* _What you have to do_: Search the listing below for the string "that" and copy every line where it occurs.
** Opening Information block **
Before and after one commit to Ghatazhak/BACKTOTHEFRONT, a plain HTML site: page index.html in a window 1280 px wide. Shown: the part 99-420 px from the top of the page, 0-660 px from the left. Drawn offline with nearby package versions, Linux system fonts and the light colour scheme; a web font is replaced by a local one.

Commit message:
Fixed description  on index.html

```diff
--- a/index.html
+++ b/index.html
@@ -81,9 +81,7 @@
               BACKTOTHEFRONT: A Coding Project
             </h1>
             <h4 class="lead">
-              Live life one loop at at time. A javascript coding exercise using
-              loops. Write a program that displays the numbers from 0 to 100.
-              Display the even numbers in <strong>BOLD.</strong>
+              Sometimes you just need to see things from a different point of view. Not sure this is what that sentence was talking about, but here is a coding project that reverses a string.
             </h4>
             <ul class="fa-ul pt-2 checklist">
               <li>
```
** Closing Information block **
** Opening Information block **
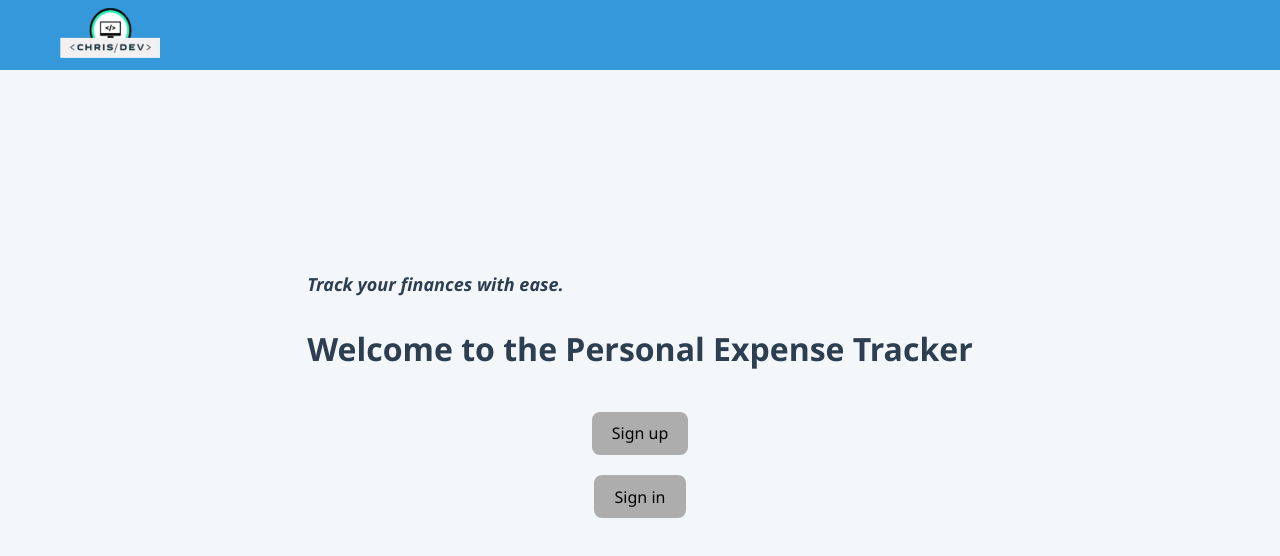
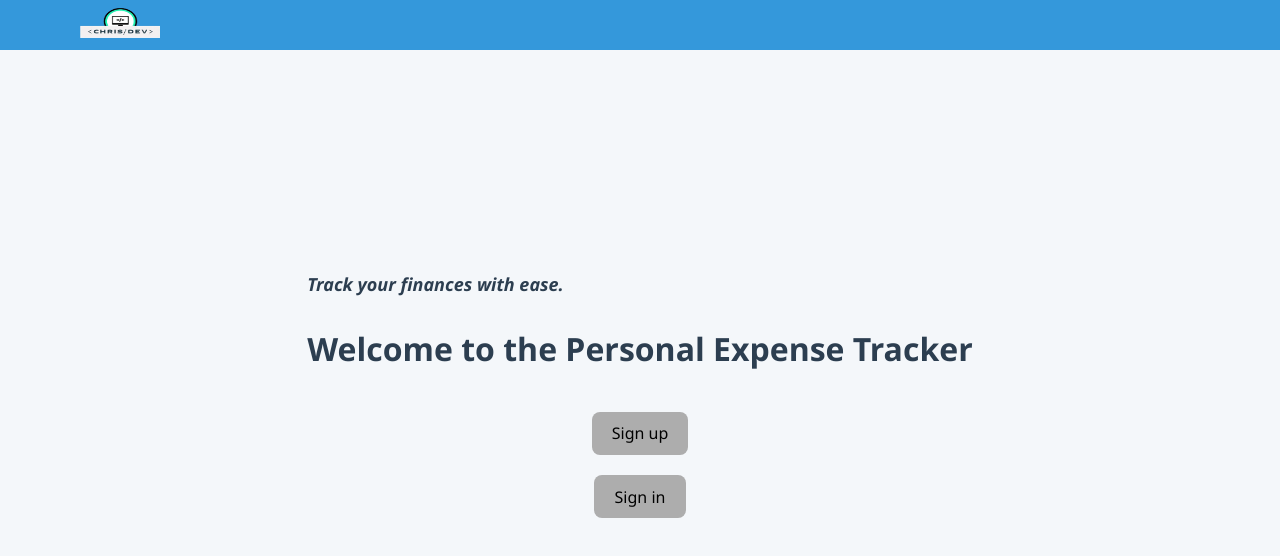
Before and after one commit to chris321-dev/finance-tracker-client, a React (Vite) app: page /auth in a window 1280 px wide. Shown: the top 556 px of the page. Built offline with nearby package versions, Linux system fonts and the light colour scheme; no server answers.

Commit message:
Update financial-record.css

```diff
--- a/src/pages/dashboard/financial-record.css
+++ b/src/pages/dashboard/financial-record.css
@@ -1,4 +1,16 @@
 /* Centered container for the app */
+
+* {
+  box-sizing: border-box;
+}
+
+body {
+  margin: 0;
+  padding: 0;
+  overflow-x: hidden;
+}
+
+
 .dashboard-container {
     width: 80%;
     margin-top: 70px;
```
** Closing Information block **
* _Answer space_:
-              loops. Write a program that displays the numbers from 0 to 100.
+              Sometimes you just need to see things from a different point of view. Not sure this is what that sentence was talking about, but here is a coding project that reverses a string.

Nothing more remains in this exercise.